◆ ABOUT THIS EXERCISE
Print the listing below a second time, exactly, and omit its images.

= = = = = = =

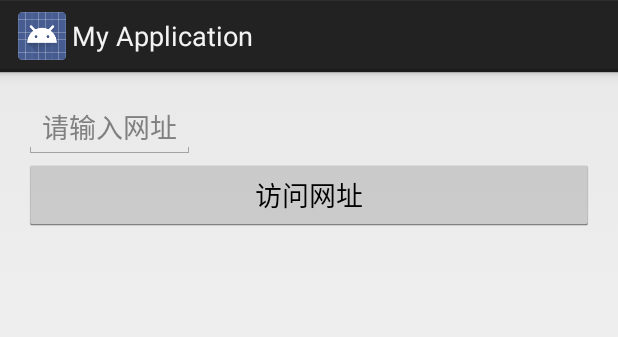
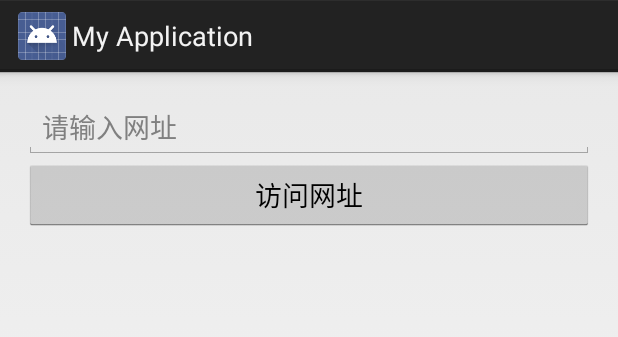
Before and after one commit to zhufenghua/MyApplication31, an Android app: the layout activity_main.xml on its own in the app's theme, with its tools: preview values and no code run, on a phone screen of 412 x 824 dp. Shown: the top 337 px of the screen. Run offline under Robolectric (Android 15) with nearby library versions, the phone set to English and light mode, and no system bars.

Commit message:
完成了访问互联网的功能

```diff
--- a/app/src/main/AndroidManifest.xml
+++ b/app/src/main/AndroidManifest.xml
@@ -1,6 +1,8 @@
 <?xml version="1.0" encoding="utf-8"?>
 <manifest xmlns:android="http://schemas.android.com/apk/res/android"
     package="com.zp.cn.myapplication">
+
+    <uses-permission android:name="android.permission.INTERNET" />
 
     <application
         android:allowBackup="true"
--- a/app/src/main/res/layout/activity_main.xml
+++ b/app/src/main/res/layout/activity_main.xml
@@ -14,11 +14,12 @@
     <EditText
         android:id="@+id/edit_url"
         android:hint="请输入网址"
-        android:layout_width="wrap_content"
+        android:layout_width="match_parent"
         android:layout_height="wrap_content"
          />
 
     <Button
+        android:onClick="goUrl"
         android:text="访问网址"
         android:layout_width="match_parent"
         android:layout_height="wrap_content" />
```
Also changed, not shown: app/src/main/java/com/zp/cn/myapplication/MainActivity.java (+13 -0 lines).
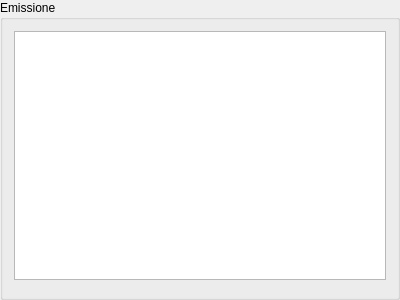
Old version of the form GestCollOnQt/GUI/Moneta/Emissione/emissioneform.ui in the repository mirkoviviani76/gestcoll.
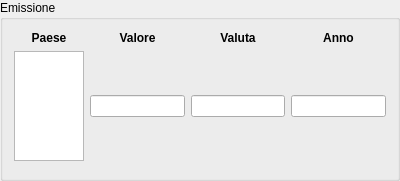
New version of the form. Custom widgets are drawn as their Qt base class.

Commit message: Nuova gestione dati emissione.

```diff
--- a/GestCollOnQt/GUI/Moneta/Emissione/emissioneform.ui
+++ b/GestCollOnQt/GUI/Moneta/Emissione/emissioneform.ui
@@ -7,7 +7,7 @@
     <x>0</x>
     <y>0</y>
     <width>400</width>
-    <height>300</height>
+    <height>181</height>
    </rect>
   </property>
   <property name="windowTitle">
@@ -16,17 +16,98 @@
   <property name="title">
    <string>Emissione</string>
   </property>
-  <layout class="QVBoxLayout" name="verticalLayout">
-   <item>
-    <widget class="QTableView" name="emissioneView">
-     <attribute name="verticalHeaderVisible">
-      <bool>false</bool>
-     </attribute>
+  <layout class="QGridLayout" name="gridLayout" rowstretch="0,0,1" columnstretch="1,0,0,0">
+   <item row="0" column="0">
+    <widget class="QLabel" name="label">
+     <property name="font">
+      <font>
+       <weight>75</weight>
+       <bold>true</bold>
+      </font>
+     </property>
+     <property name="text">
+      <string>Paese</string>
+     </property>
+     <property name="alignment">
+      <set>Qt::AlignCenter</set>
+     </property>
     </widget>
    </item>
-   <item>
+   <item row="0" column="1">
+    <widget class="QLabel" name="label_2">
+     <property name="font">
+      <font>
+       <weight>75</weight>
+       <bold>true</bold>
+      </font>
+     </property>
+     <property name="text">
+      <string>Valore</string>
+     </property>
+     <property name="alignment">
+      <set>Qt::AlignCenter</set>
+     </property>
+    </widget>
+   </item>
+   <item row="0" column="2">
+    <widget class="QLabel" name="label_3">
+     <property name="font">
+      <font>
+       <weight>75</weight>
+       <bold>true</bold>
+      </font>
+     </property>
+     <property name="text">
+      <string>Valuta</string>
+     </property>
+     <property name="alignment">
+      <set>Qt::AlignCenter</set>
+     </property>
+    </widget>
+   </item>
+   <item row="0" column="3">
+    <widget class="QLabel" name="label_4">
+     <property name="font">
+      <font>
+       <weight>75</weight>
+       <bold>true</bold>
+      </font>
+     </property>
+     <property name="text">
+      <string>Anno</string>
+     </property>
+     <property name="alignment">
+      <set>Qt::AlignCenter</set>
+     </property>
+    </widget>
+   </item>
+   <item row="1" column="1">
+    <widget class="QLineEdit" name="valore">
+     <property name="alignment">
+      <set>Qt::AlignCenter</set>
+     </property>
+    </widget>
+   </item>
+   <item row="1" column="2">
+    <widget class="QLineEdit" name="valuta">
+     <property name="alignment">
+      <set>Qt::AlignCenter</set>
+     </property>
+    </widget>
+   </item>
+   <item row="1" column="3">
+    <widget class="QLineEdit" name="anno">
+     <property name="alignment">
+      <set>Qt::AlignCenter</set>
+     </property>
+    </widget>
+   </item>
+   <item row="2" column="0" colspan="4">
     <widget class="AutoritaForm" name="autorita" native="true"/>
    </item>
+   <item row="1" column="0">
+    <widget class="PaeseWidget" name="paese"/>
+   </item>
   </layout>
  </widget>
  <customwidgets>
@@ -36,6 +117,11 @@
    <header>autoritaform.h</header>
    <container>1</container>
   </customwidget>
+  <customwidget>
+   <class>PaeseWidget</class>
+   <extends>QTextBrowser</extends>
+   <header>paesewidget.h</header>
+  </customwidget>
  </customwidgets>
  <resources/>
  <connections/>
```
The commit also changes 8 other files.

= = = = = = =

◆ RESULT FOR THIS TASK
Before and after one commit to zhufenghua/MyApplication31, an Android app: the layout activity_main.xml on its own in the app's theme, with its tools: preview values and no code run, on a phone screen of 412 x 824 dp. Shown: the top 337 px of the screen. Run offline under Robolectric (Android 15) with nearby library versions, the phone set to English and light mode, and no system bars.

Commit message:
完成了访问互联网的功能

```diff
--- a/app/src/main/AndroidManifest.xml
+++ b/app/src/main/AndroidManifest.xml
@@ -1,6 +1,8 @@
 <?xml version="1.0" encoding="utf-8"?>
 <manifest xmlns:android="http://schemas.android.com/apk/res/android"
     package="com.zp.cn.myapplication">
+
+    <uses-permission android:name="android.permission.INTERNET" />
 
     <application
         android:allowBackup="true"
--- a/app/src/main/res/layout/activity_main.xml
+++ b/app/src/main/res/layout/activity_main.xml
@@ -14,11 +14,12 @@
     <EditText
         android:id="@+id/edit_url"
         android:hint="请输入网址"
-        android:layout_width="wrap_content"
+        android:layout_width="match_parent"
         android:layout_height="wrap_content"
          />
 
     <Button
+        android:onClick="goUrl"
         android:text="访问网址"
         android:layout_width="match_parent"
         android:layout_height="wrap_content" />
```
Also changed, not shown: app/src/main/java/com/zp/cn/myapplication/MainActivity.java (+13 -0 lines).
Old version of the form GestCollOnQt/GUI/Moneta/Emissione/emissioneform.ui in the repository mirkoviviani76/gestcoll.
New version of the form. Custom widgets are drawn as their Qt base class.

Commit message: Nuova gestione dati emissione.

```diff
--- a/GestCollOnQt/GUI/Moneta/Emissione/emissioneform.ui
+++ b/GestCollOnQt/GUI/Moneta/Emissione/emissioneform.ui
@@ -7,7 +7,7 @@
     <x>0</x>
     <y>0</y>
     <width>400</width>
-    <height>300</height>
+    <height>181</height>
    </rect>
   </property>
   <property name="windowTitle">
@@ -16,17 +16,98 @@
   <property name="title">
    <string>Emissione</string>
   </property>
-  <layout class="QVBoxLayout" name="verticalLayout">
-   <item>
-    <widget class="QTableView" name="emissioneView">
-     <attribute name="verticalHeaderVisible">
-      <bool>false</bool>
-     </attribute>
+  <layout class="QGridLayout" name="gridLayout" rowstretch="0,0,1" columnstretch="1,0,0,0">
+   <item row="0" column="0">
+    <widget class="QLabel" name="label">
+     <property name="font">
+      <font>
+       <weight>75</weight>
+       <bold>true</bold>
+      </font>
+     </property>
+     <property name="text">
+      <string>Paese</string>
+     </property>
+     <property name="alignment">
+      <set>Qt::AlignCenter</set>
+     </property>
     </widget>
    </item>
-   <item>
+   <item row="0" column="1">
+    <widget class="QLabel" name="label_2">
+     <property name="font">
+      <font>
+       <weight>75</weight>
+       <bold>true</bold>
+      </font>
+     </property>
+     <property name="text">
+      <string>Valore</string>
+     </property>
+     <property name="alignment">
+      <set>Qt::AlignCenter</set>
+     </property>
+    </widget>
+   </item>
+   <item row="0" column="2">
+    <widget class="QLabel" name="label_3">
+     <property name="font">
+      <font>
+       <weight>75</weight>
+       <bold>true</bold>
+      </font>
+     </property>
+     <property name="text">
+      <string>Valuta</string>
+     </property>
+     <property name="alignment">
+      <set>Qt::AlignCenter</set>
+     </property>
+    </widget>
+   </item>
+   <item row="0" column="3">
+    <widget class="QLabel" name="label_4">
+     <property name="font">
+      <font>
+       <weight>75</weight>
+       <bold>true</bold>
+      </font>
+     </property>
+     <property name="text">
+      <string>Anno</string>
+     </property>
+     <property name="alignment">
+      <set>Qt::AlignCenter</set>
+     </property>
+    </widget>
+   </item>
+   <item row="1" column="1">
+    <widget class="QLineEdit" name="valore">
+     <property name="alignment">
+      <set>Qt::AlignCenter</set>
+     </property>
+    </widget>
+   </item>
+   <item row="1" column="2">
+    <widget class="QLineEdit" name="valuta">
+     <property name="alignment">
+      <set>Qt::AlignCenter</set>
+     </property>
+    </widget>
+   </item>
+   <item row="1" column="3">
+    <widget class="QLineEdit" name="anno">
+     <property name="alignment">
+      <set>Qt::AlignCenter</set>
+     </property>
+    </widget>
+   </item>
+   <item row="2" column="0" colspan="4">
     <widget class="AutoritaForm" name="autorita" native="true"/>
    </item>
+   <item row="1" column="0">
+    <widget class="PaeseWidget" name="paese"/>
+   </item>
   </layout>
  </widget>
  <customwidgets>
@@ -36,6 +117,11 @@
    <header>autoritaform.h</header>
    <container>1</container>
   </customwidget>
+  <customwidget>
+   <class>PaeseWidget</class>
+   <extends>QTextBrowser</extends>
+   <header>paesewidget.h</header>
+  </customwidget>
  </customwidgets>
  <resources/>
  <connections/>
```
The commit also changes 8 other files.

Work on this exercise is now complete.